One is strict no-reload wherein there is no reloading except for a crash or clear glitch; so when the PC dies and that's it. This is what I use for a free-wheeling meta-gaming/powergaming approach in tactical challenges; and in such games I'm mainly just seeing how far I can get before the PC invariably dies to something or other. I do really enjoy the tension to this style of play. But the obvious downside is having to start over a lot
. There's so many ways to die (even without SCS and/or other tactical mods installed).
The other approach I use is so-called 'minimal' reload, which I adopt for my roleplay-intensive journaled games such as the "Let the Fates Decide" game I have going.
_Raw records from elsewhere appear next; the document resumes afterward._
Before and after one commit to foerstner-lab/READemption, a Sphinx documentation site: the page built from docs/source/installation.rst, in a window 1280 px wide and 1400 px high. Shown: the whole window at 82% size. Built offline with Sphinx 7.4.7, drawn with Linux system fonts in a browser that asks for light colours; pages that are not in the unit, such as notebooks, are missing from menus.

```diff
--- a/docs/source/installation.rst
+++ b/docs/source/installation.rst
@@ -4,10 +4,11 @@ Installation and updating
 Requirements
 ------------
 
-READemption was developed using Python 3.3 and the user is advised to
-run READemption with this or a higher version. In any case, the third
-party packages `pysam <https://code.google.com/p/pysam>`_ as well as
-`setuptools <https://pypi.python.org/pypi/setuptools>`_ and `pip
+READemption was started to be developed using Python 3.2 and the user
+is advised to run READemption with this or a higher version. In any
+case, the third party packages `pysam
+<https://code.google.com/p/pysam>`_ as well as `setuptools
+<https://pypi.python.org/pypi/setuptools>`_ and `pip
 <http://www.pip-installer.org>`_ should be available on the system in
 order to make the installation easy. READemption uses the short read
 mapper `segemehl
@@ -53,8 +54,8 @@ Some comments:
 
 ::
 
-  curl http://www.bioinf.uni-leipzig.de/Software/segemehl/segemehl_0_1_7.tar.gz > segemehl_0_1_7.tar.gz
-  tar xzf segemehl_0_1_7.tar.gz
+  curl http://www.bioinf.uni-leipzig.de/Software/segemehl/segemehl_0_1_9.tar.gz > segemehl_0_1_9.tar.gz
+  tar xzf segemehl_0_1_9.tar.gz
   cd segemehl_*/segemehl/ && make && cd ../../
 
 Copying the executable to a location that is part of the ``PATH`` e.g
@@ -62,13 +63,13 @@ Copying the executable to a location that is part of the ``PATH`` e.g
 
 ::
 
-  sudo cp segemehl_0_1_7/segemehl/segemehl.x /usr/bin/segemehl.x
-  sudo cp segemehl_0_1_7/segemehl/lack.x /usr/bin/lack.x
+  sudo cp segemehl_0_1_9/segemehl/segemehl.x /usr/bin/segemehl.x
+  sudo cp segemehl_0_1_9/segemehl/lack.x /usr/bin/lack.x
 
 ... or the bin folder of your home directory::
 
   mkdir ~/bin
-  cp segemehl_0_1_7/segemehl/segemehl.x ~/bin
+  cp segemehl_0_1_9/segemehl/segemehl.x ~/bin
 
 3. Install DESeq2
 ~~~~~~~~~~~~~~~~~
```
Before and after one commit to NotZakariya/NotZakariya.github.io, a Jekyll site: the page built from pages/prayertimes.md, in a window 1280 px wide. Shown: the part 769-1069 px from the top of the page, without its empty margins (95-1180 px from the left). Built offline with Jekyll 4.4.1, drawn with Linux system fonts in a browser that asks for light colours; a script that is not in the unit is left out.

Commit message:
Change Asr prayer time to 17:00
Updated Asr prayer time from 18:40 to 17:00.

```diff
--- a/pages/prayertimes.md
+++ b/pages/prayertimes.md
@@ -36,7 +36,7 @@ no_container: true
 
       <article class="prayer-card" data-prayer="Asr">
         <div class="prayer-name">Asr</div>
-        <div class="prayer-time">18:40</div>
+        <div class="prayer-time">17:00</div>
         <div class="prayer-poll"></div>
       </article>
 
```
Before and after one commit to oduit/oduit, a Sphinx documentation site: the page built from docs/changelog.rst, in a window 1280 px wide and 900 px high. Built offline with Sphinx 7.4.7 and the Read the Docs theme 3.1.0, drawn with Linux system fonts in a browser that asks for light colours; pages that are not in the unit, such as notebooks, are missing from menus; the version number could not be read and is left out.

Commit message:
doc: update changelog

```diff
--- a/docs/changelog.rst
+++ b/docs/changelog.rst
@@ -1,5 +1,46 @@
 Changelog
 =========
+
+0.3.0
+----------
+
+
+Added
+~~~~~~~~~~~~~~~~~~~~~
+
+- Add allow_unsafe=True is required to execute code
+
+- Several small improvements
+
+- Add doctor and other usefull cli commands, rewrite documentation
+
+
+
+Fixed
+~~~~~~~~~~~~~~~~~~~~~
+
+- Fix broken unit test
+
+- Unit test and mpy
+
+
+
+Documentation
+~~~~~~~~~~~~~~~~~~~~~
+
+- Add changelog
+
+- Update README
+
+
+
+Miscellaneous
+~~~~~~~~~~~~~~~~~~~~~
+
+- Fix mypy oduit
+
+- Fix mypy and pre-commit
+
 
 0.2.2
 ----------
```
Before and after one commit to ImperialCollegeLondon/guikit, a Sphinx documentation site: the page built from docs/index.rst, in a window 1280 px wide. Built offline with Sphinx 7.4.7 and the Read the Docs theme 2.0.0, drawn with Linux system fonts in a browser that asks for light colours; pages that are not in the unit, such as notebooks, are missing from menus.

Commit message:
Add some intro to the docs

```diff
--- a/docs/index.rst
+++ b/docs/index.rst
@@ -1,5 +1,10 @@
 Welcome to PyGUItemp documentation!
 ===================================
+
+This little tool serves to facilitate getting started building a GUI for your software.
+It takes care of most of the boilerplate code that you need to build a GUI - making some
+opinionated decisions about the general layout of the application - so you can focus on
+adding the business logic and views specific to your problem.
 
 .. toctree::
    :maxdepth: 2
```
For this type of game I have made way too much of an investment in journaling and story development to start over if the PC gets killed. But having to live with all the other outcomes definitely increases the tension. For these games I don't meta-game or powergame at all.
So anyway, I have recently been playing strict no-reload using the Candlekeep characters I dreamed up for MP mode. And I'm finding it sort of interesting to note that on the one hand, while I do love the tension of strict no-reload (even including the fun factor of frequently rolling up a new PC party; I use a randomization method for it), on the other hand there is something a bit disconcerting about the dynamics of strict no-reload.
Thus... and this is the main observation I'm throwing out for discussion...
In order to not have to start over incessantly with a strict no-reload approach, you have resort to some pretty extraordinary safety measures to minimize the risks to the PC. "Protect the quarterback" is rule number one to longevity in strict no-reload. And I just can't enjoy playing that way! At least when the PC is a meleer.
The tactical powergaming approach really needs the tension of the strict no reload rule--at least for my taste. Playing games like that as minimal reload wouldn't give enough tension for me.
What are your thoughts about this? Do you share the sentiment? Have you found a way to reconcile this?
I should probably reemphasize that I'm kind of hooked on using randomization for determining PC and party for tactical challenges, so I never quite know what I'll be running with in terms of class skills for the party.
Any other observation you all have regarding upsides and downsides (as you see them) to no-reload approaches?